Which lines of the entries below hold the word "projects"? Report each of them.
(SUPPLIED DATA Opens)
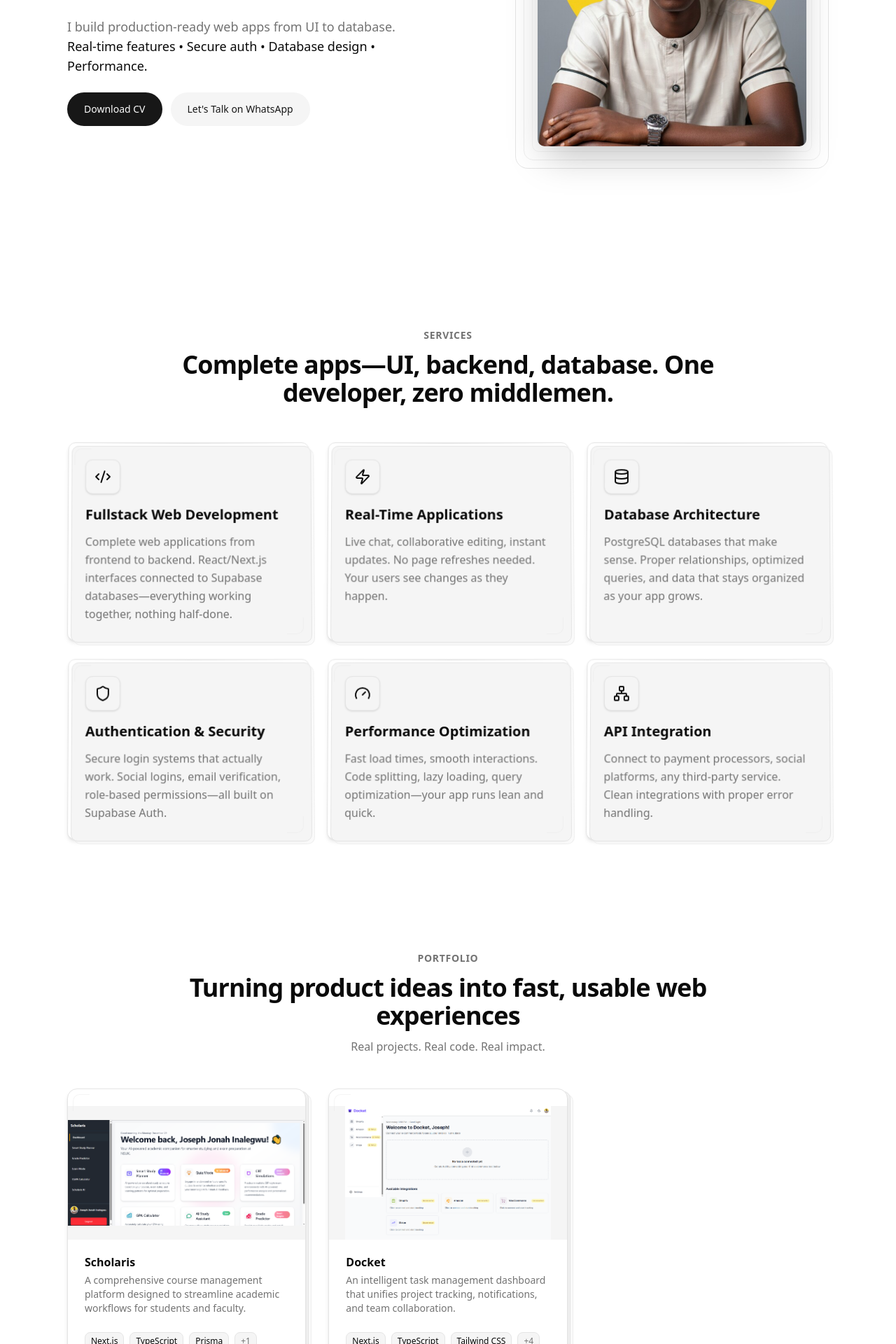
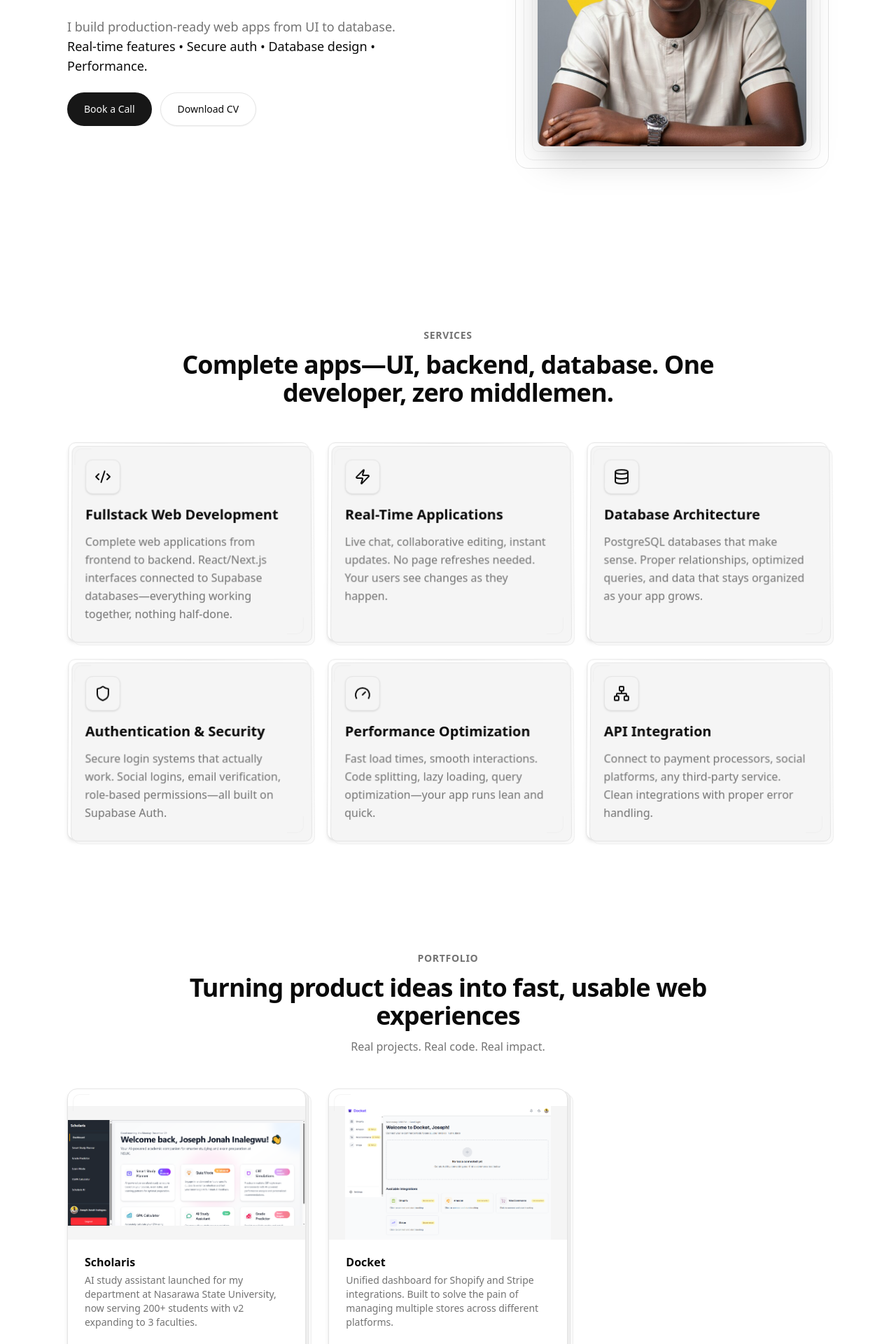
Before and after one commit to JOSEPH-Inalegwu/joseph-portfolio, a Next.js app: page / in a window 1280 px wide. Shown: the part 420-2340 px from the top of the page at 70% size. Built offline with nearby package versions, Linux system fonts and the light colour scheme.

Commit message:
feat:  optimize UX and update project conten

```diff
--- a/app/globals.css
+++ b/app/globals.css
@@ -119,6 +119,12 @@
   * {
     @apply border-border outline-ring/50;
   }
+
+  html {
+    scroll-behavior: smooth;
+    scroll-padding-top: 4rem;
+  }
+
   body {
     @apply bg-background text-foreground;
   }
--- a/components/layout/navbar.tsx
+++ b/components/layout/navbar.tsx
@@ -7,7 +7,6 @@ import { ModeToggle } from "@/components/theme/mode-toggle"
 import { Menu, X } from "lucide-react"
 
 const navItems = [
-    { label: "About", href: "#about" },
     { label: "Services", href: "#services" },
     { label: "Projects", href: "#projects" },
     { label: "Education", href: "#education" },
--- a/components/sections/contact.tsx
+++ b/components/sections/contact.tsx
@@ -122,7 +122,8 @@ export function Contact() {
                         </div>
 
                         <Card className="border-border bg-background/50 p-6 backdrop-blur-sm sm:p-8 min-h-[500px]">
-                            {activeTab === 'message' ? (
+                            {/* Message Form */}
+                            <div className={activeTab === 'message' ? "block" : "hidden"}>
                                 <form onSubmit={form.handleSubmit(onSubmit)} className="flex flex-col gap-4 animate-in fade-in slide-in-from-bottom-4 duration-300">
                                     <div className="grid gap-4 sm:grid-cols-2">
                                         <div className="space-y-2">
@@ -180,7 +181,10 @@ export function Contact() {
                                         {isSubmitting ? "Sending..." : "Send Message"}
                                     </Button>
                                 </form>
-                            ) : (
+                            </div>
+
+                            {/* Calendar View */}
+                            <div className={activeTab === 'calendar' ? "block" : "hidden"}>
                                 <div className="flex flex-col items-center justify-center h-full gap-4 text-center animate-in fade-in slide-in-from-bottom-4 duration-300">
                                     <div className="mb-2">
                                         <h3 className="text-xl font-semibold">Schedule a meeting</h3>
@@ -195,10 +199,11 @@ export function Contact() {
                                             src="https://cal.com/joseph-jonah-inalegwu-uh2g7p"
                                             style={{ width: "100%", height: "400px", border: "none" }}
                                             title="Book a call with Joseph"
+                                            loading="lazy"
                                         />
                                     </div>
                                 </div>
-                            )}
+                            </div>
                         </Card>
                     </div>
                 </div>
--- a/components/sections/hero.tsx
+++ b/components/sections/hero.tsx
@@ -60,17 +60,17 @@ export function Hero() {
 
                             {/* CTAs */}
                             <div className="flex flex-col gap-3 sm:flex-row sm:items-center">
-                                {/* Download CV */}
+                                {/* Book a Call */}
                                 <Button asChild className="rounded-full">
-                                    <a href="/Joseph-JI-CV.pdf" download="Joseph-JI-CV.pdf">
-                                        Download CV
+                                    <a href="#contact" className="smooth-scroll">
+                                        Book a Call
                                     </a>
                                 </Button>
 
-                                {/* WhatsApp */}
-                                <Button asChild variant="secondary" className="rounded-full">
-                                    <a href={whatsappURL} target="_blank" rel="noopener noreferrer">
-                                        Let's Talk on WhatsApp
+                                {/* Download CV */}
+                                <Button asChild variant="outline" className="rounded-full">
+                                    <a href="/Joseph-JI-CV.pdf" download="Joseph-JI-CV.pdf">
+                                        Download CV
                                     </a>
                                 </Button>
                             </div>
--- a/content/projects.ts
+++ b/content/projects.ts
@@ -24,10 +24,10 @@ export const projects: Project[] = [
     {
         slug: "scholaris",
         title: "Scholaris",
-        summary: "A comprehensive course management platform designed to streamline academic workflows for students and faculty.",
+        summary: "AI study assistant launched for my department at Nasarawa State University, now serving 200+ students with v2 expanding to 3 faculties.",
         role: "Full-stack Developer",
-        stack: ["Next.js", "TypeScript", "Prisma", "PostgreSQL"],
-        liveUrl: "#",
+        stack: ["Next.js", "TypeScript", "AI Integration", "Prisma", "PostgreSQL"],
+        liveUrl: "https://scholaris-nsuk.vercel.app",
         coverImage: "/projects/scholaris/scholaris-dashboard.png",
         galleryImages: [
             "/projects/scholaris/scholaris-smart-study-planner.png",
@@ -42,25 +42,26 @@ export const projects: Project[] = [
         },
         howIBuilt: [
             "Architected a scalable schema using Prisma and PostgreSQL to handle complex relationships between students, courses, and grades.",
-            "Implemented secure authentication and role-based access control (RBAC) to differentiate between student and faculty permissions.",
+            "Integrated AI-driven study recommendations to personalize learning paths for each student.",
             "Built a responsive frontend with Next.js and Tailwind CSS, ensuring accessibility across devices.",
         ],
         whatILearned: [
-            "Mastered complex database modeling for many-to-many relationships in an academic context.",
+            "Mastered combining traditional CRUD operations with AI features in a production environment.",
             "Deepened understanding of server-side component patterns in Next.js for improved performance.",
         ],
         impact: [
-            "Reduced course registration time by 40% through an optimized UI flow.",
-            "Centralized academic data, eliminating the need for scattered spreadsheets and manual tracking.",
+            "Served 200+ active students in the initial pilot department launch.",
+            "Reduced exam anxiety and improved study efficiency through personalized planning tools.",
+            "Scaling to 3 additional faculties in v2 based on successful adoption metrics.",
         ],
     },
     {
         slug: "docket",
         title: "Docket",
-        summary: "An intelligent task management dashboard that unifies project tracking, notifications, and team collaboration.",
+        summary: "Unified dashboard for Shopify and Stripe integrations. Built to solve the pain of managing multiple stores across different platforms.",
         role: "Full-Stack Developer",
-        stack: ["Next.js", "TypeScript", "Tailwind CSS", "Redux", "Prisma", "PostgreSQL", "Supabase"],
-        liveUrl: "#",
+        stack: ["Next.js", "TypeScript", "Tailwind CSS", "Shadcn UI", "Prisma", "PostgreSQL", "Supabase", "Stripe", "Shopify"],
+        liveUrl: "https://my-docket.vercel.app",
         coverImage: "/projects/docket/dashboard.png",
         galleryImages: [
             "/projects/docket/Connected Interface.png",
```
(SUPPLIED DATA Closes)
EXERCISE SOLUTION:
     { label: "Projects", href: "#projects" },
--- a/content/projects.ts
+++ b/content/projects.ts
@@ -24,10 +24,10 @@ export const projects: Project[] = [
         coverImage: "/projects/scholaris/scholaris-dashboard.png",
             "/projects/scholaris/scholaris-smart-study-planner.png",
@@ -42,25 +42,26 @@ export const projects: Project[] = [
         coverImage: "/projects/docket/dashboard.png",
             "/projects/docket/Connected Interface.png",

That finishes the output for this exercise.